**WHAT YOU NEED TO DO:** Only the lines containing the string "solved" are needed; copy all of them from the listing.

**DATASET ENTRIES:**
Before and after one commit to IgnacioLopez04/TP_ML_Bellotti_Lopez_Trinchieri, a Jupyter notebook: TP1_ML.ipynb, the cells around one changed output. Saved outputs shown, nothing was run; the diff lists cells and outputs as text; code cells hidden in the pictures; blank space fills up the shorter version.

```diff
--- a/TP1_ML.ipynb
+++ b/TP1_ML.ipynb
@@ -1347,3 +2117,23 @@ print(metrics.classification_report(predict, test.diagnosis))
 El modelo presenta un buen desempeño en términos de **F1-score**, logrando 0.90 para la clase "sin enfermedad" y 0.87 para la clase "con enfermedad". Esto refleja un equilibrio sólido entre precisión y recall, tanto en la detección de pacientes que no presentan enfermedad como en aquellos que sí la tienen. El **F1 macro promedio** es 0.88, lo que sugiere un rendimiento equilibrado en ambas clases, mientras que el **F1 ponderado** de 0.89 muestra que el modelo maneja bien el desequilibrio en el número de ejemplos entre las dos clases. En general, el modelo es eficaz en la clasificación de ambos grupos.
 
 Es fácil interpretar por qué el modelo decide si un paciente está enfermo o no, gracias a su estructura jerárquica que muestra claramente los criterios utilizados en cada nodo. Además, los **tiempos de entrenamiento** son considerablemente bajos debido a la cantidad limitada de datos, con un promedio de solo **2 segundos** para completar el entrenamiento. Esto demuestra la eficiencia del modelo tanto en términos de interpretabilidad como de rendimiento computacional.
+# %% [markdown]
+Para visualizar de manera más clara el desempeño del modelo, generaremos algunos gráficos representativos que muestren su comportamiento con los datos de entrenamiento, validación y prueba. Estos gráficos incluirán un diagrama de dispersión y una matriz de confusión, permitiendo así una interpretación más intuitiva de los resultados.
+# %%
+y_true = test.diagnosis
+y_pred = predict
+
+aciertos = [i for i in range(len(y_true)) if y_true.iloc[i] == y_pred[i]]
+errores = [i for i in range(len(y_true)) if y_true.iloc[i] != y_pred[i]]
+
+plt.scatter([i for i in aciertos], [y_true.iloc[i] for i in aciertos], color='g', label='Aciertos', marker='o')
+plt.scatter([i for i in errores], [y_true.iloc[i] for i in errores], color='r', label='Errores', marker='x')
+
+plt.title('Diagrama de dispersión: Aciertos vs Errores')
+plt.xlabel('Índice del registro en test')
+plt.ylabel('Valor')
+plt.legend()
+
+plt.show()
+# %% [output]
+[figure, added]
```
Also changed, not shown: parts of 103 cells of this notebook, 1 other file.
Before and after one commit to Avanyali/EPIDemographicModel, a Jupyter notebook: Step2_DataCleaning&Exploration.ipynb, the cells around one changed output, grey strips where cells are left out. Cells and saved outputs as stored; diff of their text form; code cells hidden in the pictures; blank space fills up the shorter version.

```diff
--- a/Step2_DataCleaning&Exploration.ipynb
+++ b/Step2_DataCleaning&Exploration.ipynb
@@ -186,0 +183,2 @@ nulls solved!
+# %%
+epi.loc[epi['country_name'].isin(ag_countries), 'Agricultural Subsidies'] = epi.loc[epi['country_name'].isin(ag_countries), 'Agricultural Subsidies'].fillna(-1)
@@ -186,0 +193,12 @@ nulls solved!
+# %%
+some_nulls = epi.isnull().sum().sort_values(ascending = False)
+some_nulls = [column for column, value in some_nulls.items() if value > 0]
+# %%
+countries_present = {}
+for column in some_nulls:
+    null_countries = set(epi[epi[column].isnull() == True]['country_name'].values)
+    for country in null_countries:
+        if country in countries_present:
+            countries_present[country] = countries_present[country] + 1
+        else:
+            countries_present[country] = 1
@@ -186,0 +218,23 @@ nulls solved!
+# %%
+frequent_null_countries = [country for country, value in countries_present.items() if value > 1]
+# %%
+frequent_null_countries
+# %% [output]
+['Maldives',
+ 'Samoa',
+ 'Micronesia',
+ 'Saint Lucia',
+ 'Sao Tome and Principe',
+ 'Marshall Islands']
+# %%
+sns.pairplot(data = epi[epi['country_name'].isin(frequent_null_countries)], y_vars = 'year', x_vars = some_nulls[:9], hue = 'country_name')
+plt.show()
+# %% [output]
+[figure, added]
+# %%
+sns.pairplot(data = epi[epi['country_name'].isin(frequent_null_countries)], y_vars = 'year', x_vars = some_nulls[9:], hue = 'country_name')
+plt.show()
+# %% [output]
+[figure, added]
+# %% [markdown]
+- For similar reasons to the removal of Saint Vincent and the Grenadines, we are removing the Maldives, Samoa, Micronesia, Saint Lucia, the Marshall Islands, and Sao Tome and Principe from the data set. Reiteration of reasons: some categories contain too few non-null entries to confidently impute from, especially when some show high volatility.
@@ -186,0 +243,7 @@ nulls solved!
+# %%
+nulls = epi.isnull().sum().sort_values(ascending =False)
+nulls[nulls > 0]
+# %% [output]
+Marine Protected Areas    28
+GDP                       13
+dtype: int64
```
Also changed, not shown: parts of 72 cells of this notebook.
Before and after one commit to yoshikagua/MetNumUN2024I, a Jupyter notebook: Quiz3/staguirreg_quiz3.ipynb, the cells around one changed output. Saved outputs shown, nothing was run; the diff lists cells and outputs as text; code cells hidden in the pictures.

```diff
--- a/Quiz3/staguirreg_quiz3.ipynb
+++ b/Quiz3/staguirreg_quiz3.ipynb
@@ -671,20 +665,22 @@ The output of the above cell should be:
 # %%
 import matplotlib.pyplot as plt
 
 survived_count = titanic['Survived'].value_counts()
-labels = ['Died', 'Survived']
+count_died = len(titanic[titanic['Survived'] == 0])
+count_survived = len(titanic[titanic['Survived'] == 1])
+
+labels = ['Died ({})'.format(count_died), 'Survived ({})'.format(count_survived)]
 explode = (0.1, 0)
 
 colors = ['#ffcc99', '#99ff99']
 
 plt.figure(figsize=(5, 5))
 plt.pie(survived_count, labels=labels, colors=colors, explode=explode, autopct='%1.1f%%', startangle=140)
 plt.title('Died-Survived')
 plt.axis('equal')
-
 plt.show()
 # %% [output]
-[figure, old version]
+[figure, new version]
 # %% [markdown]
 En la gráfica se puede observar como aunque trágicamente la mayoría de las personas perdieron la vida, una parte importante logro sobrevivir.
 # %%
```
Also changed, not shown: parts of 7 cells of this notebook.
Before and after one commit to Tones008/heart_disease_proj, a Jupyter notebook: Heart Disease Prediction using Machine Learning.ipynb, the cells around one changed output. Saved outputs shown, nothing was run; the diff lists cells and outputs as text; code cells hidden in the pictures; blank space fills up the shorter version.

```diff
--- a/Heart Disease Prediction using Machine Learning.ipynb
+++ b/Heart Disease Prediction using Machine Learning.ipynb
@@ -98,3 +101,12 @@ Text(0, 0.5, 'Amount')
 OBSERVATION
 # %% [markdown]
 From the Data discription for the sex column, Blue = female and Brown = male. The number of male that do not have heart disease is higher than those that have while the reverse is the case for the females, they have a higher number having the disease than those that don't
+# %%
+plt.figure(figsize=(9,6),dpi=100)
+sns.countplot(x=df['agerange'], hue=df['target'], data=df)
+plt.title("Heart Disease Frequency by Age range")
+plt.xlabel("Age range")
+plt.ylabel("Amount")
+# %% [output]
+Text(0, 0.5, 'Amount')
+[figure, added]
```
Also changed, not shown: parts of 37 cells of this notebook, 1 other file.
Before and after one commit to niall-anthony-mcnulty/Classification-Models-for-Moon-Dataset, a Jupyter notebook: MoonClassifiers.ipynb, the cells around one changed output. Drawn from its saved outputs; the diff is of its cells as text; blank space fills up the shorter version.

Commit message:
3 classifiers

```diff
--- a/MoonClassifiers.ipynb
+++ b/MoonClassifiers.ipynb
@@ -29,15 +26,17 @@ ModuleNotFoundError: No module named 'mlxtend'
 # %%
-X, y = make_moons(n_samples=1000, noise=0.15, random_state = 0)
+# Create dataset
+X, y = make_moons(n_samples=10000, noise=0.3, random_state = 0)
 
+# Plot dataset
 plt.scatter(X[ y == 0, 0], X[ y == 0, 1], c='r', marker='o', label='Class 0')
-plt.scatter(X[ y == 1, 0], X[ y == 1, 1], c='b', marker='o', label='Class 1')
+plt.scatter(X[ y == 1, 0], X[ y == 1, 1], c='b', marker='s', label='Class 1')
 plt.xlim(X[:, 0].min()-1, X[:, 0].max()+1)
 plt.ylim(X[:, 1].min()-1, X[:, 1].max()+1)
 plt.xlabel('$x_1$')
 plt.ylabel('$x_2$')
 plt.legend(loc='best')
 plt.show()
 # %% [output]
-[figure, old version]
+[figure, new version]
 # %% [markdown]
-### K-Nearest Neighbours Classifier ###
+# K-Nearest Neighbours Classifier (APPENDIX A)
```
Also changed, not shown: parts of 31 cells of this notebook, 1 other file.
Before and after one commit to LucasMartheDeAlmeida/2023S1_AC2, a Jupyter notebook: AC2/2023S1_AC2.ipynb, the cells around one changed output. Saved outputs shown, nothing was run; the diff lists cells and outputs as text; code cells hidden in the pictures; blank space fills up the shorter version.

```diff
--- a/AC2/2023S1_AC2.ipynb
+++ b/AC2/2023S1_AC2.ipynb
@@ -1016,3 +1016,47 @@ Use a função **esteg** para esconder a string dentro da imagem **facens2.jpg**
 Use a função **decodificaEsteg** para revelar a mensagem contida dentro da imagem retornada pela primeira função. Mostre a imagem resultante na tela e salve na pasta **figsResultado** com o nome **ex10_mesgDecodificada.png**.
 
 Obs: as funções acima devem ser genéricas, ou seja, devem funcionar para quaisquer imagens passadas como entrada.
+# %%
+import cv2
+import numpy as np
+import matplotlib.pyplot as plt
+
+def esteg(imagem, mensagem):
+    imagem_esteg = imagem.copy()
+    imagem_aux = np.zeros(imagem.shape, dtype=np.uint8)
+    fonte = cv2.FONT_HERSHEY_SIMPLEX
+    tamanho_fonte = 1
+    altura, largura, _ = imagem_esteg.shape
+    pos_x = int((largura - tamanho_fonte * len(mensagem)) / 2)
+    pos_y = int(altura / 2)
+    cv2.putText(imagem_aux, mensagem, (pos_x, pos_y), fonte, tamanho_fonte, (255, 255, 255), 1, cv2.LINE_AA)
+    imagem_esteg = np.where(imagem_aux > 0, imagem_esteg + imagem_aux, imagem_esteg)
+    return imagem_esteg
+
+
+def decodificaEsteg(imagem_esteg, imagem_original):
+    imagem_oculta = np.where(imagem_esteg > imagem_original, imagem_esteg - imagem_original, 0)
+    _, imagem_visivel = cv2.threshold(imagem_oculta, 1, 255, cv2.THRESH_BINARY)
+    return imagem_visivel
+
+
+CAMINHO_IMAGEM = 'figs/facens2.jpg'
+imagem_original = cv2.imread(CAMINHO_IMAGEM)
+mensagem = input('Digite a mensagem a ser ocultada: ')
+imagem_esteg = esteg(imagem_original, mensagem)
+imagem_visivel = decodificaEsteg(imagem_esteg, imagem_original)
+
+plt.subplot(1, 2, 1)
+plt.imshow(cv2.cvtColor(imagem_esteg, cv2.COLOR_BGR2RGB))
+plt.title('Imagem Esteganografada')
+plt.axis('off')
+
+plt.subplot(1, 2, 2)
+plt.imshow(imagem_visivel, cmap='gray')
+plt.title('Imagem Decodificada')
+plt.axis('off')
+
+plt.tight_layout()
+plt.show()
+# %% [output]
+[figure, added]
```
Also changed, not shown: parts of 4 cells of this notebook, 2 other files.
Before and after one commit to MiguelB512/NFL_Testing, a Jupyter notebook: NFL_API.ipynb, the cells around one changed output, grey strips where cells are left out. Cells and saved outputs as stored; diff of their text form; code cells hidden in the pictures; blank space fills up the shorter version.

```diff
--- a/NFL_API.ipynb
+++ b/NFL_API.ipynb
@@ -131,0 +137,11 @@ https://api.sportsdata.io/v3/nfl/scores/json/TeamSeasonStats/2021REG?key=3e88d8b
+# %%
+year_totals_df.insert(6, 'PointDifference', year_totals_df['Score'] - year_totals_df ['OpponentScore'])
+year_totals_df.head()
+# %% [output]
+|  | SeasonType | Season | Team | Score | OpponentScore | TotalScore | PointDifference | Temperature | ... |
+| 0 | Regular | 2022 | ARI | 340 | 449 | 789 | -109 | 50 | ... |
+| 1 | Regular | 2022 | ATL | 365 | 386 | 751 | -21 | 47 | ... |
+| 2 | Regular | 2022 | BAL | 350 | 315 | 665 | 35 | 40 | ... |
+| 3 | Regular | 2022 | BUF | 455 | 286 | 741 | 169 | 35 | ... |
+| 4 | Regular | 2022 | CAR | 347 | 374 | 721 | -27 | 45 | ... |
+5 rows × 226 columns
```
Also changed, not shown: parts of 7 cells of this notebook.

**SOLUTION TO THE EXERCISE:**
@@ -186,0 +183,2 @@ nulls solved!
@@ -186,0 +193,12 @@ nulls solved!
@@ -186,0 +218,23 @@ nulls solved!
@@ -186,0 +243,7 @@ nulls solved!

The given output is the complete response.